I’ll be using Vite.js as an example, as it provides an opportunity to cover some specifics related to debugging TypeScript packages and mono repos, but you can apply these techniques to debug any library.
Debug Output 📜
To enable logging for these libraries, set the
DEBUG environment variable:
DEBUG=*Enable all debug output
DEBUG=vite:*Enable output for Vite.js core plugins
DEBUG=vite-plugin-ruby:*Enable output for a specific plugin
Using a Debugger 🎯
node --inspect-brk will break execution until a debugger client is attached. You must provide a JS executable as an argument, for example:
node --inspect-brk "$(npm bin)/vite"
node --inspect-brk $(yarn bin vite)
inspectshortcut in your
scriptsif you need to debug often.
I like to use the Node Inspector Manager extension, which will automatically attach the browser’s DevTools to the node process.
DevTools provide a great debugging environment, with visual breakpoints, watchers, file navigation, and more. Visual Studio Code is another great option.
It’s useful to ignore Node.js internals to avoid stepping into the framework.
Opening Packages 📖
In order to learn more and understand which files you should be debugging, you can run
npm edit to open a package in your favorite text editor.
EDITORenvironment variable will be used to infer the preferred text editor. I like using Sublime Text or Visual Studio Code to navigate the file tree.
For example, running
npm edit vite will open the copy of the
vite package that is installed in the
node_modules for the current directory.
Unlike the previous sections, this is something you can leverage for client-side packages as well.
Editing In-Place ✍️
Disclaimer: This has many caveats: bugs that only happen in your local, or the opposite, code that only seems to work in your local.
(I use it all the time though, so convenient 😅)
You can add
console.log as needed, or even modify the behavior of the library, which can be useful to track down bugs.
In TypeScript packages (and some JS packages), make sure to edit the transpiled file instead of the sources. This is often
dist/index.js but that depends on the library and target environment.
For example, in Vite.js the entrypoint is

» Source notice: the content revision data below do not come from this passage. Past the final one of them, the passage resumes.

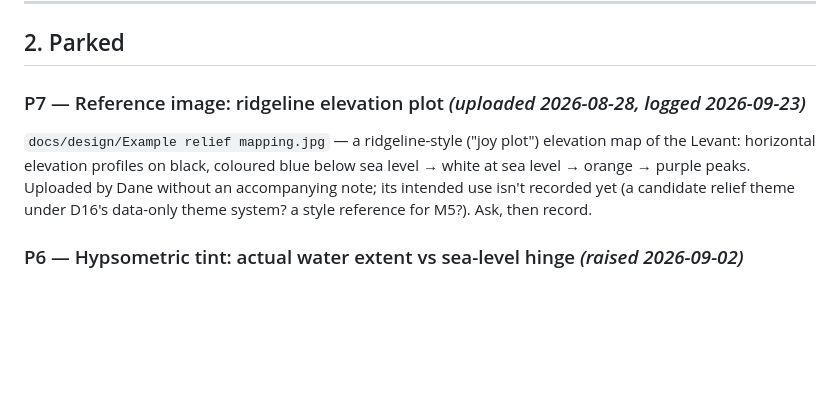
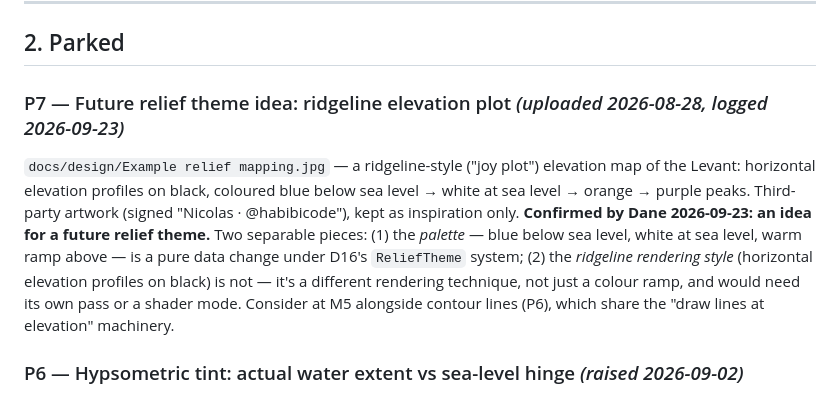
Before and after one commit to dbutters42/qattara, a Markdown page: docs/design/02-decisions.md, the part around the change. GitHub-like rendering; blank space fills up the shorter version.

Commit message:
docs: P7 — ridgeline image confirmed as a future relief-theme idea
Co-Authored-By: Claude Opus 5.5 <noreply@anthropic.com>

```diff
--- a/docs/design/02-decisions.md
+++ b/docs/design/02-decisions.md
@@ -245,8 +245,8 @@ Total cash cost of the delivery path: **$99/yr.** Everything else is free while
 
 ## 2. Parked
 
-### P7 — Reference image: ridgeline elevation plot *(uploaded 2026-08-28, logged 2026-09-23)*
-`docs/design/Example relief mapping.jpg` — a ridgeline-style ("joy plot") elevation map of the Levant: horizontal elevation profiles on black, coloured blue below sea level → white at sea level → orange → purple peaks. Uploaded by Dane without an accompanying note; its intended use isn't recorded yet (a candidate relief theme under D16's data-only theme system? a style reference for M5?). Ask, then record.
+### P7 — Future relief theme idea: ridgeline elevation plot *(uploaded 2026-08-28, logged 2026-09-23)*
+`docs/design/Example relief mapping.jpg` — a ridgeline-style ("joy plot") elevation map of the Levant: horizontal elevation profiles on black, coloured blue below sea level → white at sea level → orange → purple peaks. Third-party artwork (signed "Nicolas · @habibicode"), kept as inspiration only. **Confirmed by Dane 2026-09-23: an idea for a future relief theme.** Two separable pieces: (1) the *palette* — blue below sea level, white at sea level, warm ramp above — is a pure data change under D16's `ReliefTheme` system; (2) the *ridgeline rendering style* (horizontal elevation profiles on black) is not — it's a different rendering technique, not just a colour ramp, and would need its own pass or a shader mode. Consider at M5 alongside contour lines (P6), which share the "draw lines at elevation" machinery.
 
 ### P6 — Hypsometric tint: actual water extent vs sea-level hinge *(raised 2026-09-02)*
 The M5-pulled-forward relief tint (`src/render/reliefTheme.ts`) colours every cell below the current water level blue, whether or not water has actually reached it. Dane wants to consider showing blue only for genuinely-wet cells. Not a trivial change: since M3 the water field is GPU-authoritative in a ping-ponged storage buffer, so the terrain fragment shader would need that buffer bound in (two bind groups, flipped on `sim.currentWaterIndex()` — the pattern `waterPipeline` already uses). It also opens a design question — dry sub-sea-level ground then needs *some* treatment or the "this is a depression" read is lost; a sea-level contour line may be the better answer. Decide at M5 together with the contour-line work.
```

Using a Local Library 🔗
Let’s see a step by step example with
# 1. Clone the repo git clone email@example.com:vitejs/vite.git cd vite/packages/vite # Location of package.json yarn install # 2. Make the local package available for linking yarn link # 3. Start compilation in "watch" mode yarn dev
In TypeScript or compiled JS libraries, it’s important to build the library in order for changes to the source to be reflected in the linked project.

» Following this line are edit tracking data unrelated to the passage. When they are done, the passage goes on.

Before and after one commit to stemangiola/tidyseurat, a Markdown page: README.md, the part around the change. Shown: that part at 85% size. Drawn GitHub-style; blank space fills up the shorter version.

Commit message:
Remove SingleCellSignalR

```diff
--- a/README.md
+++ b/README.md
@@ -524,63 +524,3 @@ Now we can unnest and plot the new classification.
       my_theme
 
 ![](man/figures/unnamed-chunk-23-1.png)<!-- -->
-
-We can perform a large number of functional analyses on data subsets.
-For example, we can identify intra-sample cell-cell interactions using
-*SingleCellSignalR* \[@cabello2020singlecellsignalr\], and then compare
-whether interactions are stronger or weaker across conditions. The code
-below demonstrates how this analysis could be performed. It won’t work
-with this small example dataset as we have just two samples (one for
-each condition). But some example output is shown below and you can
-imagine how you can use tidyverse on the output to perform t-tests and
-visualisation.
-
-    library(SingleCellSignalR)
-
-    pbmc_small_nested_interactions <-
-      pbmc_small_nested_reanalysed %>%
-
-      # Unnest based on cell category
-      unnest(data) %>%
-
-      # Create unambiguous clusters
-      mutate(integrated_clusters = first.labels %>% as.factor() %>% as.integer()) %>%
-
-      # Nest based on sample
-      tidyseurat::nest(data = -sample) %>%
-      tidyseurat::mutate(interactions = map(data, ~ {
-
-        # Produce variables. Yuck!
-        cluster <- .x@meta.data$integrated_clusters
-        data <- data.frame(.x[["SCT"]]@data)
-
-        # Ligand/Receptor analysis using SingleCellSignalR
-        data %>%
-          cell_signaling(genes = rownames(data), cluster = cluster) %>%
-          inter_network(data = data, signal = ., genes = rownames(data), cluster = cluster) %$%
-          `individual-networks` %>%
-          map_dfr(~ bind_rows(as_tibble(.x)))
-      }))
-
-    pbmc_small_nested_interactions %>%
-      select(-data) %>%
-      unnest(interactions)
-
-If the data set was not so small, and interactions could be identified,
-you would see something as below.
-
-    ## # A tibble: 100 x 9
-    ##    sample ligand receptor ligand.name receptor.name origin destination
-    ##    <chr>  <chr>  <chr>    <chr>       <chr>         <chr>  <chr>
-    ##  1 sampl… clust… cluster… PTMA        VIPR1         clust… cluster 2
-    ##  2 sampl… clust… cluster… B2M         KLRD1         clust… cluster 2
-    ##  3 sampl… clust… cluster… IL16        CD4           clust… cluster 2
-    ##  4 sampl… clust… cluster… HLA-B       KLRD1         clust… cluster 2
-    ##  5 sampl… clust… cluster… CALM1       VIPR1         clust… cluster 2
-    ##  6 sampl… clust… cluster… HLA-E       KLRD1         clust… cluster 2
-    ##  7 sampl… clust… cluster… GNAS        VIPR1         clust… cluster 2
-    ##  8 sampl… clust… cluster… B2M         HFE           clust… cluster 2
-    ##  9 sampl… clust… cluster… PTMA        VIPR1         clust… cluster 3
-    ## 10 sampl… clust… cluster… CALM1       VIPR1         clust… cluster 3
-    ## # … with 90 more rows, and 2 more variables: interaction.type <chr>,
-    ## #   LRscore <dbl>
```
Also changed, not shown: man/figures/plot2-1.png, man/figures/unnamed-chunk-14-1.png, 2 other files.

By convention, libraries define a
buildscript to perform compilation, and a
devscript that starts compilation in
watchmode—file changes will start a new build.
Finally, link the library in the project you would like to test the changes:
# 4. Link the library by name to use the local copy yarn link vite
Just as in the previous section, it’s important to restart the process you intend to debug after making changes.
Why is it necessary to restart? 🤔
Most processes will load the required libraries into memory, and then use these cached versions during their entire running time.
Restarting the relevant process, such as the Vite.js development server, ensures the updated version of the library is loaded.
Additional Resources 📖
I hope this summary has been useful! A similar guide for Ruby is available 😃
Please refer to the following documentation for more information: